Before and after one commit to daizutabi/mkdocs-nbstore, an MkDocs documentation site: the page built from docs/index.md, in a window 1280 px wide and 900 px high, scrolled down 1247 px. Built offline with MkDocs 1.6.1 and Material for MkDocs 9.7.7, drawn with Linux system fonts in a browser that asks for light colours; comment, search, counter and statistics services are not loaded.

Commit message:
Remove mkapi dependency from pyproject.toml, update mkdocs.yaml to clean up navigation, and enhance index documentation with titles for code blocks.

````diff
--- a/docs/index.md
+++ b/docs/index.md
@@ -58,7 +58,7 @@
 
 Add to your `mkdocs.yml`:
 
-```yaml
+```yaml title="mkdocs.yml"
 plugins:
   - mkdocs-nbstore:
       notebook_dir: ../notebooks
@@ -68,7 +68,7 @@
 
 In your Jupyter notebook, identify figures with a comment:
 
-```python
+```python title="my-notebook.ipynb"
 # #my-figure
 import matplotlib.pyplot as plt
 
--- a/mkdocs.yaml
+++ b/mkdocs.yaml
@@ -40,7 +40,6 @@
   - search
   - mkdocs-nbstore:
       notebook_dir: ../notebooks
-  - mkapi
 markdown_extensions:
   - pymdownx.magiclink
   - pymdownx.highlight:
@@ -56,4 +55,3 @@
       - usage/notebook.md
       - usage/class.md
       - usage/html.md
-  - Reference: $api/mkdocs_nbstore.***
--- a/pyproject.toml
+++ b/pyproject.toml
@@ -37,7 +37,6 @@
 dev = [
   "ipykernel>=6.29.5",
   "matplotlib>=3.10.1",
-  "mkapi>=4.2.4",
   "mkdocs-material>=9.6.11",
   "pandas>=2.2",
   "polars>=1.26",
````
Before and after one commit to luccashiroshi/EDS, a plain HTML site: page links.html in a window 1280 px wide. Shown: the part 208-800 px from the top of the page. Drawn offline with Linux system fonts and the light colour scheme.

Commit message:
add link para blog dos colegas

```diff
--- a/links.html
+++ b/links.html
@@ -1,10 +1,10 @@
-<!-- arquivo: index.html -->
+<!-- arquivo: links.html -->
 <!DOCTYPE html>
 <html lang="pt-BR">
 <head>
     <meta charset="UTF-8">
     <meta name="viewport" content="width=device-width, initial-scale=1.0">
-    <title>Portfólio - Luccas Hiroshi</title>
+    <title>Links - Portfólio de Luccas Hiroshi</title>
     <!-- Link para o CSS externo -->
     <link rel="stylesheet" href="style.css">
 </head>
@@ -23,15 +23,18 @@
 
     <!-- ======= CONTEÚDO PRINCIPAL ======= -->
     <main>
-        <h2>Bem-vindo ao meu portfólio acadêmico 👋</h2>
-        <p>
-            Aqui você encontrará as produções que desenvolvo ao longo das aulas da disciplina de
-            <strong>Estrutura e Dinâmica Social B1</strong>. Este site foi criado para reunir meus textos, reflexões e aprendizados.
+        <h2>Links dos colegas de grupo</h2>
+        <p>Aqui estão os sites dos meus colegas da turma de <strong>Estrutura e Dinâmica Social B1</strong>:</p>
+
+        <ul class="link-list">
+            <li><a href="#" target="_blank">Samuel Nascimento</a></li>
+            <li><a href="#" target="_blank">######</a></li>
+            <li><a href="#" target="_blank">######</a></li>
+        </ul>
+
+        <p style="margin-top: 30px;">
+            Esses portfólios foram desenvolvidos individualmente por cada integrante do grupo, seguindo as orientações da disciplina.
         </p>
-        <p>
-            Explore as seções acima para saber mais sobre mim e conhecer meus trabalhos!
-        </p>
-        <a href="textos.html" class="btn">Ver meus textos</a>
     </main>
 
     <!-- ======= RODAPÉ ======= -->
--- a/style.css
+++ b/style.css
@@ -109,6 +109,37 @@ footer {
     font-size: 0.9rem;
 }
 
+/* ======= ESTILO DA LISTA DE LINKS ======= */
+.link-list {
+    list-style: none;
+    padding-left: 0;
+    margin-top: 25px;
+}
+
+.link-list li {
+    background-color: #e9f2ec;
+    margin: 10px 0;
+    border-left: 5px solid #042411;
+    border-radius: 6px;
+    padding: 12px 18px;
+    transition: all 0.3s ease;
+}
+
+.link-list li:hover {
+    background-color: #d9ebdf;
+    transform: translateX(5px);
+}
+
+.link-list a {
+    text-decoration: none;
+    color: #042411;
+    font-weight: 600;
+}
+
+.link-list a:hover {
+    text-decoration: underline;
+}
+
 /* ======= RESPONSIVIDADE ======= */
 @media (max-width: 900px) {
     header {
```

::::

__What you have to do__:
Above are the entries; copy out every line among them that contains the word "style".

__Result for this exercise__:
     <link rel="stylesheet" href="style.css">
+        <p style="margin-top: 30px;">
--- a/style.css
+++ b/style.css
+    list-style: none;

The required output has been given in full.